Saint-Malo’s real estate sector hopes for a boost from Parisian buyers
A new high-speed train between Paris and Saint-Malo may wake the seaport’s property market from its slumber, encouraging Parisians to flock to the beaches to buy vacation homes.
The property market in Saint-Malo, a fortified port city located in Brittany in northwestern France, has not recovered from the economic crisis. After soaring in the 2000s and peaking in 2006, prices suffered a hit in 2008, and have seen a slow but continuous decline in volume and prices since then.
The Chamber of notaires of the Ille-et-Vilaine department observed that “sales volume decreased by 16% last year.” This lack of potential buyers has resulted in several building projects being halted mid-construction in recent years.
Malouin notary Alain Gautran mentions an abundant supply of property, allowing buyers to be more selective and bargain prices downward. He has seen margins between the offer price and final sales price continue to widen in the last years.
Since the beginning of the year, prices have dropped between 2 to 5%, depending on the type of property and location.
Local agent Xavier Etraves believes the price decline is likely to continue in coming months. This has already prompted some second home buyers – rare since 2009 — to return, many with budgets greater than 400,000 euros.
Saint Malo is nicknamed the “cité corsaire” — or pirate city —for its infamous history allowing corsairs and privateers to raid enemy ships at wartime off its coast. It has always been a popular tourist destination for French visitors and foreigners alike. Thanks to this, that the market for coastal property has remained relatively strong.
The city is looking forward to the completion of the LGV —Ligne Grande Vitesse, or high speed train line — between Saint-Malo to Paris. Scheduled for completion in 2017, the train will reduce the travel time to 2h15 from over 3 hours today. This will make Saint Malo the closest seaside resort to the capital alongside Deauville, the popular Normandy destination.
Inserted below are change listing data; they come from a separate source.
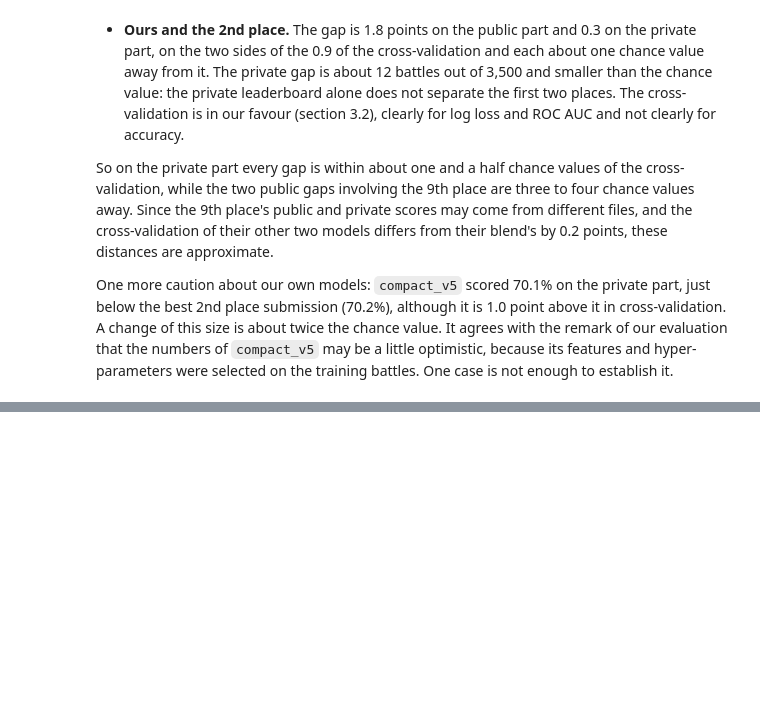
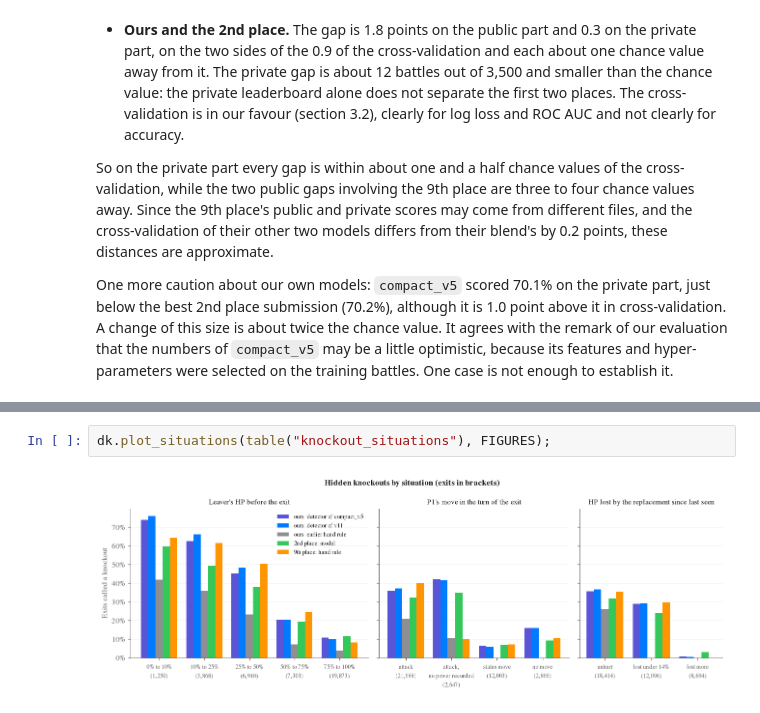
Before and after one commit to CiottoloMaggico/pokechallenge-fall-2026, a Jupyter notebook: docs/evaluation/comparison/comparison.ipynb, the cells around one changed output, grey strips where cells are left out. Saved outputs shown, nothing was run; the diff lists cells and outputs as text; blank space fills up the shorter version.

Commit message:
docs(evaluation): compare the three teams' hidden-knockout detectors and exchange them

```diff
--- a/docs/evaluation/comparison/comparison.ipynb
+++ b/docs/evaluation/comparison/comparison.ipynb
@@ -349,0 +390,4 @@ Limits: one fold assignment with five folds; cross-validation numbers that may b
+# %%
+dk.plot_situations(table("knockout_situations"), FIGURES);
+# %% [output]
+[figure, added]
```
Also changed, not shown: parts of 13 cells of this notebook, 15 other files.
Real estate professionals hope this will encourage Parisians to buy pieds-à-terre and beachfront houses, and start a market revival.
The City is already anticipating the added flux of visitors come 2017 with a number of redevelopment projects, such as the creation of a new cultural center and the renovation of the district around the main train station.
Photo credit: Flickr / D Pascalou